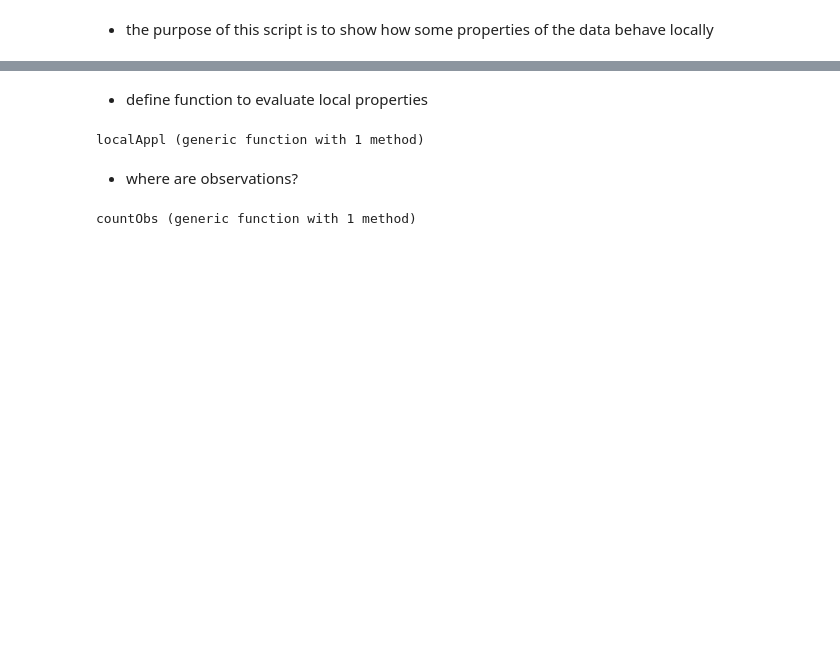
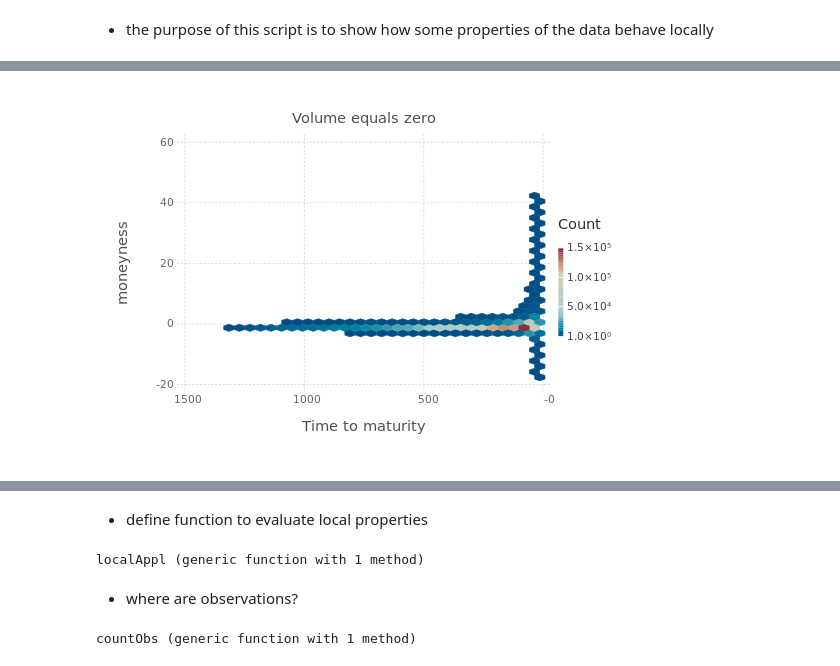
Before and after one commit to JuliaFinMetriX/option_prices, a Jupyter notebook: notebooks/get_local_properties.ipynb, the cells around one changed output, grey strips where cells are left out. Cells and saved outputs as stored; diff of their text form; code cells hidden in the pictures; blank space fills up the shorter version.

```diff
--- a/notebooks/get_local_properties.ipynb
+++ b/notebooks/get_local_properties.ipynb
@@ -73,0 +97,15 @@ fullData
+# %%
+mnynessCol = :SclMny
+ttmCol = :Days_to_Maturity
+
+obsInd = locData[:Volume] .== 0
+obsInd = convert(Array, obsInd, false)
+
+smallData = locData[obsInd, [mnynessCol, ttmCol]]
+
+currPlot = Gadfly.plot(smallData, x=ttmCol, y=mnynessCol, Geom.hexbin(xbincount=50, ybincount=50),
+Scale.x_continuous(labels=x -> @sprintf("%6.0f", -x), maxvalue = 0),
+Scale.y_continuous(labels=x -> @sprintf("%6.0f", x)),
+Guide.xlabel("Time to maturity"), Guide.ylabel("moneyness"), Guide.title("Volume equals zero"))
+# %% [output]
+[figure, added]
```
Also changed, not shown: parts of 27 cells of this notebook, 2 other files.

============================================================

Your instructions:
Tally the lines of the data that contain the word "mnynessCol", and give only that tally.

Response below:
3